More than 100 students from the University of Texas—some skipping class—gathered to protest against the heavy cuts being proposed to the University of Texas under SB1, the Senate budget bill. The group was loud, proud and diverse, many carrying signs and wearing bright red t-shirts emblazoned with a fist of protest. All the student protestors said that budget cuts would affect them directly.
“The way these cuts trickle down affect my academic health,” Caitlin Eaves, an Arabic and Gender studies major, said. “[Lawmakers] make these decisions in tiny rooms and never see how these cuts directly hurt us. They need to know we hold them accountable.”
When a select group of the protestors came before the senators, they did not hold back. “The budget cuts have faces,” argued one student while another singled out Sen. Patrick, exclaiming, “Shame on you.”

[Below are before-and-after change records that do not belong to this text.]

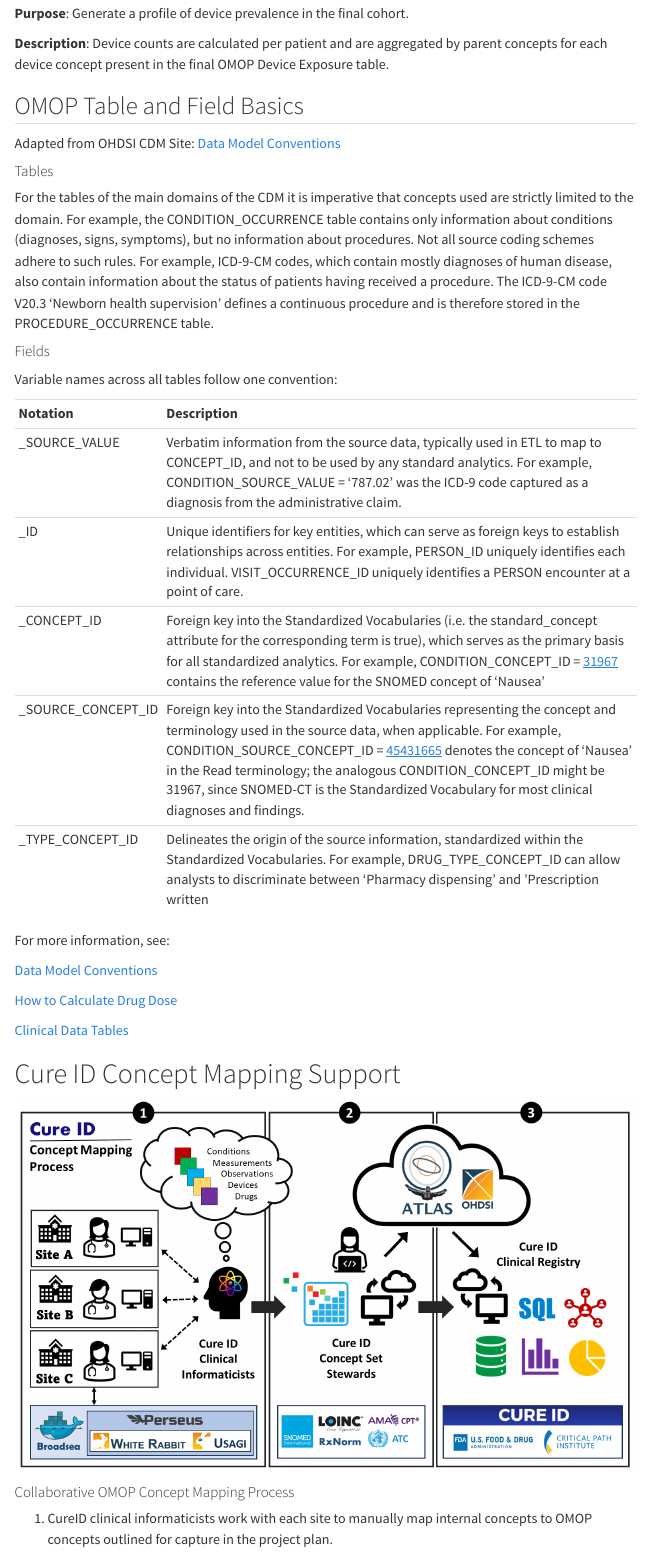
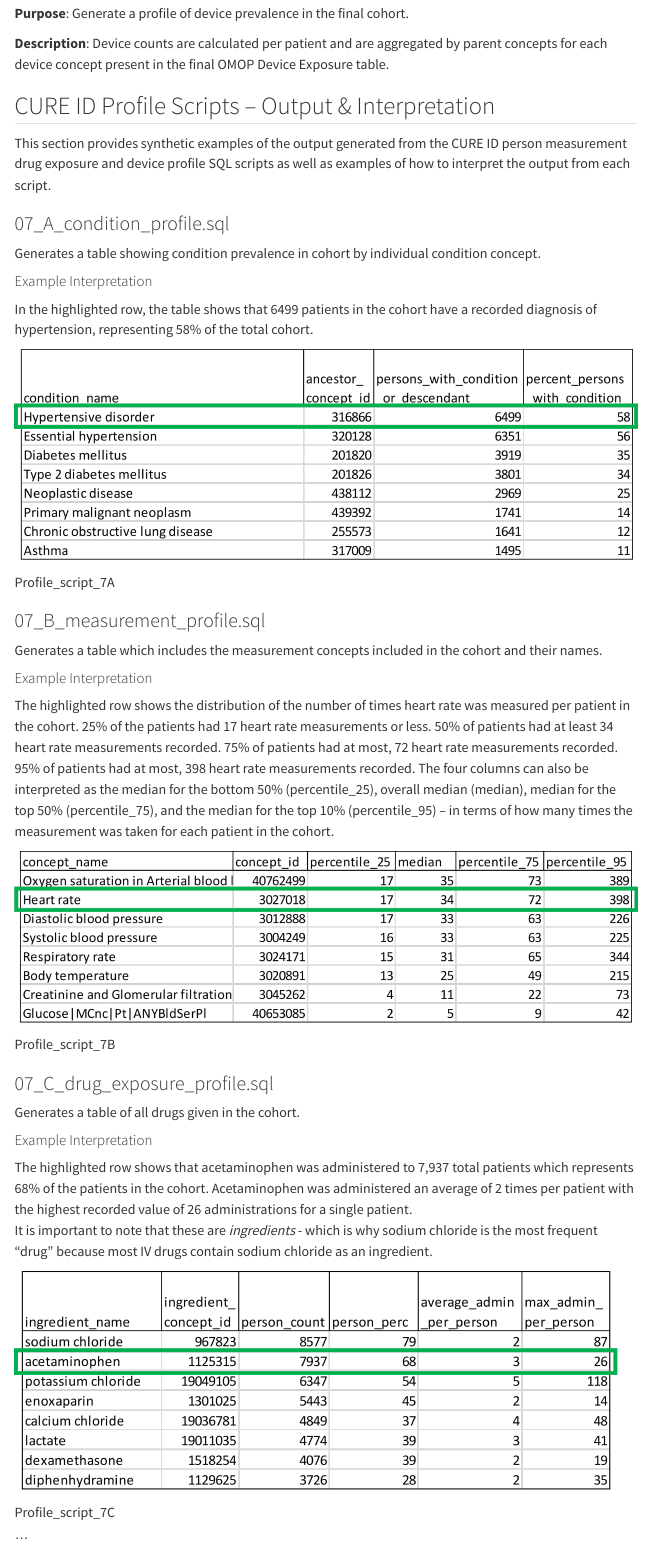
Before and after one commit to cureid/cureid.github.io, a Quarto document (index.qmd): the page in a window 1100 px wide, from 10440 px down. Rendered offline with R 4.5, knitr and Pandoc in place of Quarto, with nearby package versions; menus at the side of the page are left out.

Commit message:
Add profile script output and interpretation

```diff
--- a/index.qmd
+++ b/index.qmd
@@ -414,3 +414,35 @@ Removal of other identifiers:
 **Purpose**: Generate a profile of device prevalence in the final cohort.
 
 **Description**: Device counts are calculated per patient and are aggregated by parent concepts for each device concept present in the final OMOP Device Exposure table.
+
+
+
+## CURE ID Profile Scripts – Output & Interpretation
+
+This section provides synthetic examples of the output generated from the CURE ID person measurement drug exposure and device profile SQL scripts as well as examples of how to interpret the output from each script.
+
+### 07_A_condition_profile.sql
+Generates a table showing condition prevalence in cohort by individual condition concept.
+
+#### Example Interpretation
+In the highlighted row, the table shows that 6499 patients in the cohort have a recorded diagnosis of hypertension, representing 58% of the total cohort.
+
+![Profile_script_7A](images/Profile_script_7A.png)
+
+### 07_B_measurement_profile.sql
+Generates a table which includes the measurement concepts included in the cohort and their names.
+
+#### Example Interpretation
+The highlighted row shows the distribution of the number of times heart rate was measured per patient in the cohort. 25% of the patients had 17 heart rate measurements or less. 50% of patients had at least 34 heart rate measurements recorded. 75% of patients had at most, 72 heart rate measurements recorded. 95% of patients had at most, 398 heart rate measurements recorded. The four columns can also be interpreted as the median for the bottom 50% (percentile_25), overall median (median), median for the top 50% (percentile_75), and the median for the top 10% (percentile_95) – in terms of how many times the measurement was taken for each patient in the cohort.
+
+![Profile_script_7B](images/Profile_script_7B.png)
+
+
+### 07_C_drug_exposure_profile.sql
+Generates a table of all drugs given in the cohort.
+
+#### Example Interpretation
+The highlighted row shows that acetaminophen was administered to 7,937 total patients which represents 68% of the patients in the cohort. Acetaminophen was administered an average of 2 times per patient with the highest recorded value of 26 administrations for a single patient.
+It is important to note that these are *ingredients* - which is why sodium chloride is the most frequent “drug” because most IV drugs contain sodium chloride as an ingredient.
+
+![Profile_script_7C](images/Profile_script_7C.png)
```
Also changed, not shown: index.qmd (15 more changed lines).
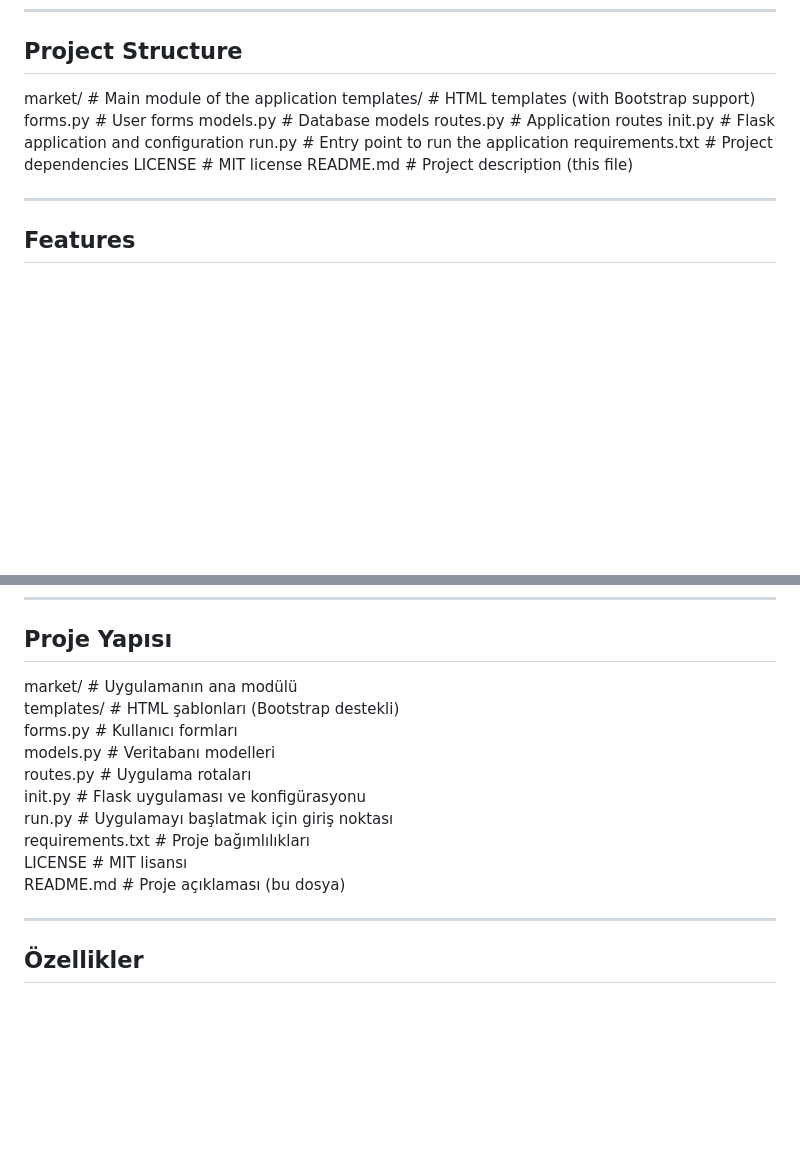
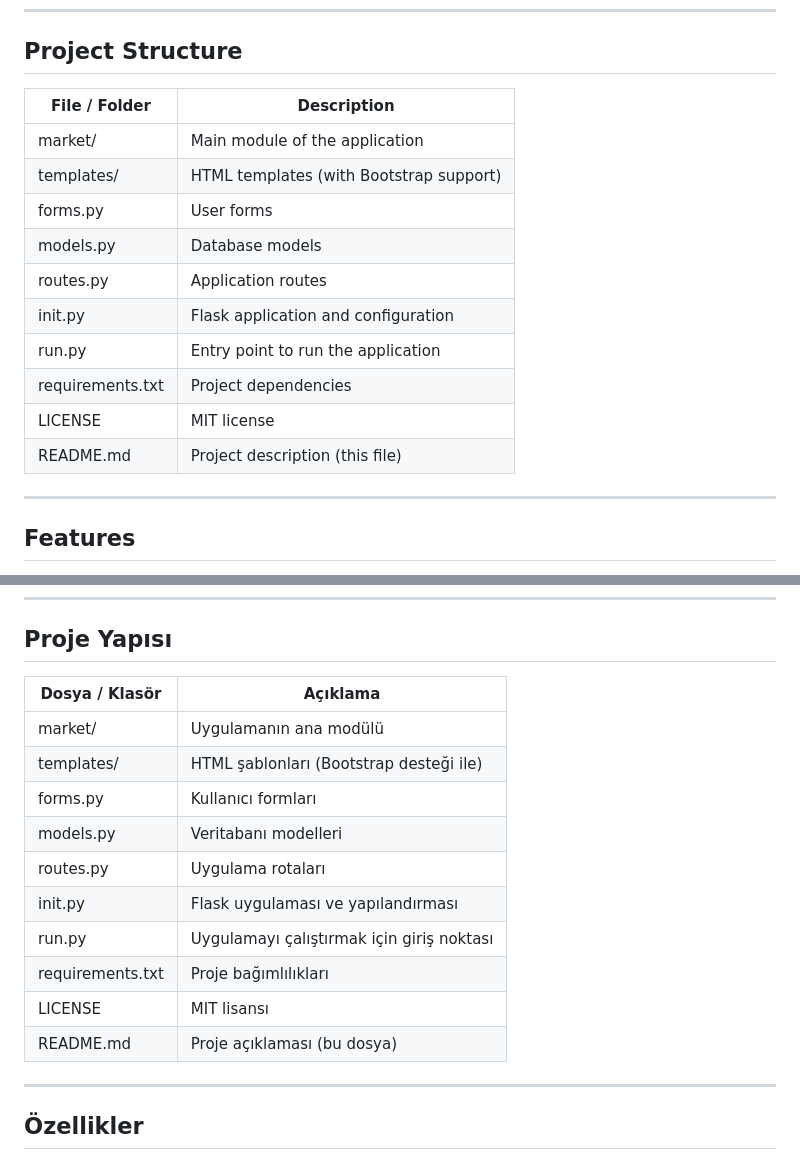
Before and after one commit to fatihkadim/flask-market, a Markdown page: README.md, 2 parts joined by grey strips. Rendered like a GitHub page; blank space fills up the shorter version.

Commit message:
Format project structure section in README

```diff
--- a/README.md
+++ b/README.md
@@ -7,16 +7,18 @@ It includes user registration/login and product purchasing/selling functionaliti
 
 ## Project Structure
 
-market/ # Main module of the application
-templates/ # HTML templates (with Bootstrap support)
-forms.py # User forms
-models.py # Database models
-routes.py # Application routes
-init.py # Flask application and configuration
-run.py # Entry point to run the application
-requirements.txt # Project dependencies
-LICENSE # MIT license
-README.md # Project description (this file)
+| File / Folder       | Description                               |
+|--------------------|-------------------------------------------|
+| market/            | Main module of the application            |
+| templates/         | HTML templates (with Bootstrap support)  |
+| forms.py           | User forms                                |
+| models.py          | Database models                           |
+| routes.py          | Application routes                        |
+| init.py            | Flask application and configuration       |
+| run.py             | Entry point to run the application       |
+| requirements.txt   | Project dependencies                       |
+| LICENSE            | MIT license                               |
+| README.md          | Project description (this file)          |
 
 ---
 
@@ -100,16 +102,18 @@ Uygulama kullanıcı kayıt/giriş ve ürün alım/satım fonksiyonlarını içe
 
 ## Proje Yapısı
 
-market/           # Uygulamanın ana modülü
-templates/        # HTML şablonları (Bootstrap destekli)
-forms.py           # Kullanıcı formları
-models.py          # Veritabanı modelleri
-routes.py          # Uygulama rotaları
-init.py            # Flask uygulaması ve konfigürasyonu
-run.py             # Uygulamayı başlatmak için giriş noktası
-requirements.txt   # Proje bağımlılıkları
-LICENSE            # MIT lisansı
-README.md          # Proje açıklaması (bu dosya)
+| Dosya / Klasör      | Açıklama                                         |
+|--------------------|-------------------------------------------------|
+| market/            | Uygulamanın ana modülü                           |
+| templates/         | HTML şablonları (Bootstrap desteği ile)         |
+| forms.py           | Kullanıcı formları                               |
+| models.py          | Veritabanı modelleri                             |
+| routes.py          | Uygulama rotaları                                |
+| init.py            | Flask uygulaması ve yapılandırması               |
+| run.py             | Uygulamayı çalıştırmak için giriş noktası        |
+| requirements.txt   | Proje bağımlılıkları                             |
+| LICENSE            | MIT lisansı                                      |
+| README.md          | Proje açıklaması (bu dosya)                     |
 
 ---
 
```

The students weren’t just upset about the state budget cuts—they also took issue with the university’s proposed cuts to specific liberal arts programs, as well a gender studies and language arts, all suggested by the UT academic advisory committee. The cuts are as high as 40 and 50 percent in some areas.
“I don’t care if I am disrespect to President Powers. I was embarrassed to hear him speak … to you today about fair and equitable cuts,” began Ruben Hayslett, a representative from the grassroots group Student Speak. “You’re making a generation of people who can draw pretty triangles, but can’t think for themselves.”
Lawmakers weathered the youthful outbursts with an air of patronization.